The landscape in the pharmaceutical world is forever changing, as drug costs continue to rise and drug plan sustainability is at risk, said Alberta Blue Cross’ Krystal Wynnyk at the 2018 Calgary Drug Trends Summit on Oct. 25.
“We’re stuck trying to find a balance between plan sponsor costs and drug sustainability, and balancing that out with member impact and member health,” said Wynnyk, the insurer’s drug benefits manager, benefit and product development, at the event. High-cost specialty drugs, which have historically been used to manage complex chronic medical conditions, are the most pronounced cost driver overall, she added.
Today, “we’re seeing speciality drugs creep into high utilization categories,” said Wynnyk, noting that the number of high-cost drugs coming to market doubled between 2011-12 and 2015-16. “In the high-cost drug development world, there’s a lot in the pipeline and there are going to be more coming to market.”
At the same, time, life expectancy in Canada continues to rise, while an aging demographic is working longer than ever. More than 40 per cent of people employed in Canada are over age 45, said Wynnyk, noting that’s the magic number for the advent of chronic medical conditions. “We’re treating more people longer and paying for those drug costs.”

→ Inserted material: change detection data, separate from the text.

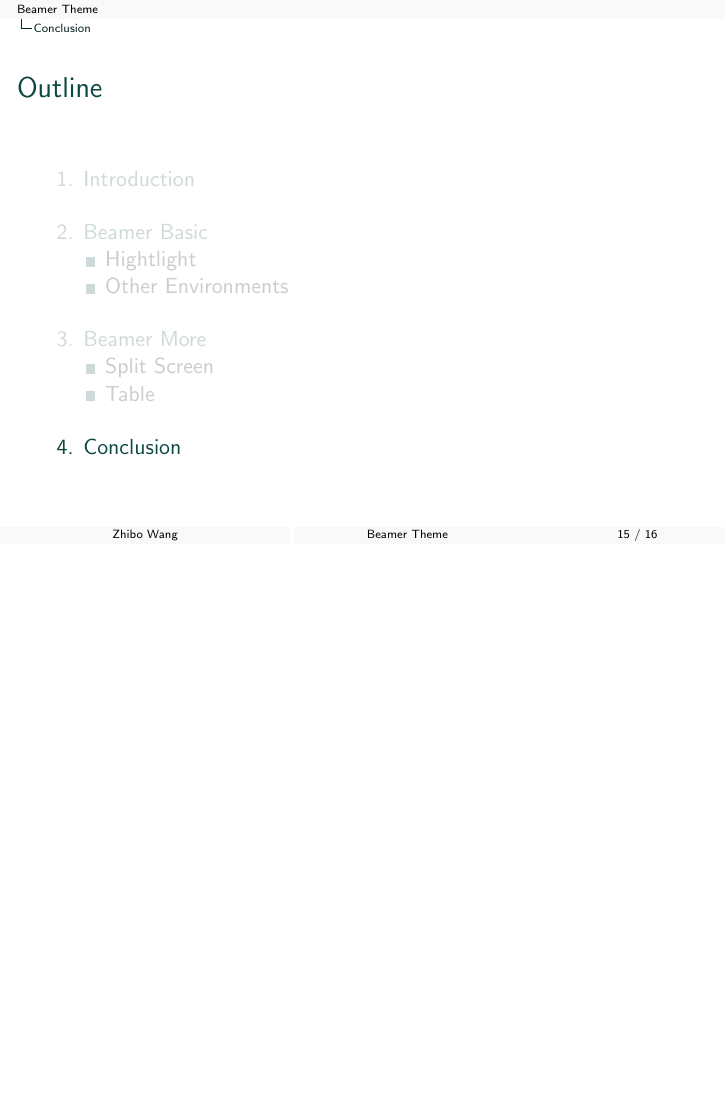
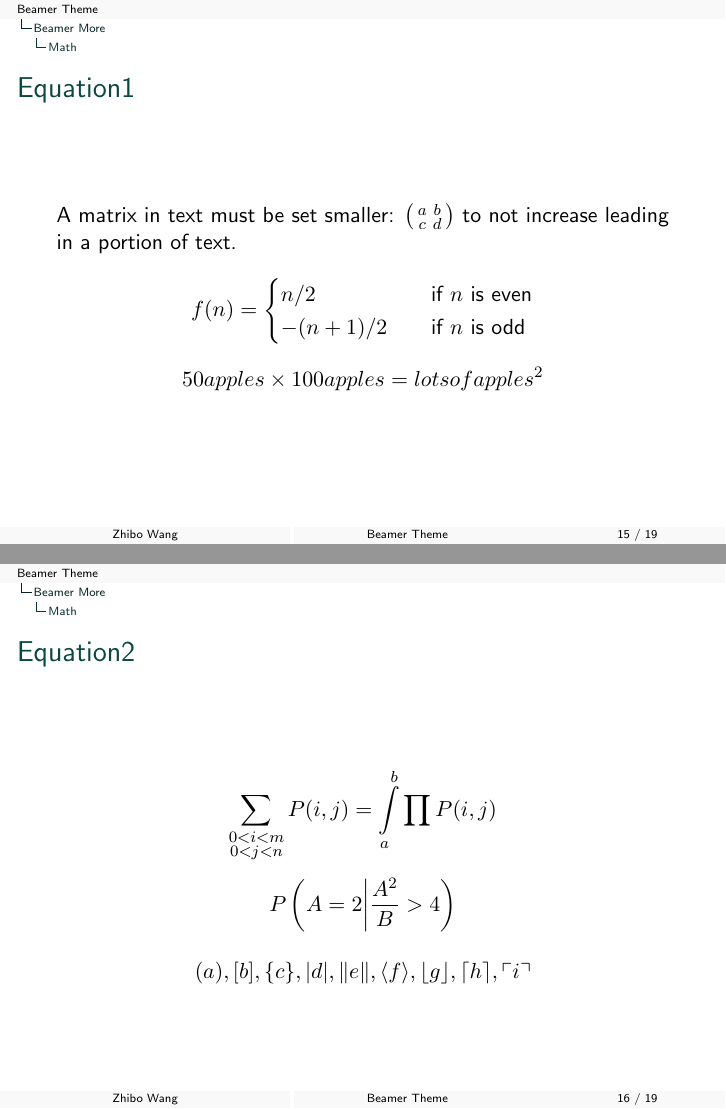
Before and after one commit to zbowang/BeamerTheme, LaTeX slides (simple.tex, which reads beamerthemeBar169.sty, beamerthemeSimple.sty, content.tex): page 16 of 17 before the commit and pages 16 and 17 of 20 after it, the two joined at a grey line, the shorter picture padded with empty space. Compiled offline with pdfLaTeX.

Commit message:
set math font serif, content.tex add 3 slides full of math

```diff
--- a/beamerthemeBar169.sty
+++ b/beamerthemeBar169.sty
@@ -77,3 +77,4 @@
 \setbeamercolor{alerted text}{fg=beamer@simple@color}
 \setbeamerfont{alerted text}{series=\bfseries}
 \hypersetup{colorlinks,linkcolor=,urlcolor=beamer@simple@color!80!white}
+\usefonttheme[onlymath]{serif}
--- a/beamerthemeSimple.sty
+++ b/beamerthemeSimple.sty
@@ -62,6 +62,7 @@
 \setbeamerfont{block title alerted}{series=\mdseries}
 \setbeamerfont{alerted text}{series=\bfseries}
 \hypersetup{colorlinks,linkcolor=,urlcolor=beamer@simple@color!80!white}
+\usefonttheme[onlymath]{serif}
 % \setbeamerfont{frametitle}{series=\bfseries}
 % \setbeamerfont{block title}{series=\bfseries}
 % \setbeamerfont{title}{series=\bfseries}
--- a/content.tex
+++ b/content.tex
@@ -194,3 +189,32 @@
     \end{center}
 \end{frame}
 
+\subsection{Math}
+
+\begin{frame}{Equation1}
+    A matrix in text must be set  smaller:
+    $\bigl(\begin{smallmatrix}
+    a&b \\ c&d
+    \end{smallmatrix} \bigr)$
+    to not increase leading in a portion of text.
+
+    \[ f(n) =
+    \begin{cases}
+        n/2       & \quad \text{if } n \text{ is even}\\
+        -(n+1)/2  & \quad \text{if } n \text{ is odd}
+    \end{cases}
+    \]
+
+    $$50 apples \times 100 apples = lots of apples^2$$
+\end{frame}
+
+\begin{frame}{Equation2}
+    $$\sum_{\substack{0<i<m \\ 0<j<n }}
+      P(i,j)=\int\limits_a^b\prod P(i,j)$$
+
+    $$P\left(A=2\middle|\frac{A^2}{B}>4\right)$$
+
+    $$( a ), [ b ], \{ c \}, | d |, \| e \|,
+    \langle f \rangle, \lfloor g \rfloor,
+    \lceil h \rceil, \ulcorner i \urcorner$$
+\end{frame}
```
Also changed, not shown: examples/simple/simple_math_RGB455698.pdf (added), content.tex (14 more changed lines).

Earlier this year, the pan-Canadian Pharmaceutical Alliance and the Canadian Generic Pharmaceutical Association reached a five-year agreement on generic drug pricing reform to have nearly 70 high volume drugs priced at 10 per cent or 18 per cent of the brand name product. “We are expecting to see significant savings,” said Wynnyk. “This is what it brings to the generic side: stability, sustainability and predictability.”
Globally, 16 per cent of pharmaceutical expenditures are in the biosimilar space. In Canada, the promise of biosimilars translates into an estimated savings of anywhere from 15 to 45 per cent of the biologic reference product, said Wynnyk, referring to figures from the Patented Medicine Prices Review Board. However, “there has been quite limited uptake of biosimilars at about two per cent, for various reasons,” she added.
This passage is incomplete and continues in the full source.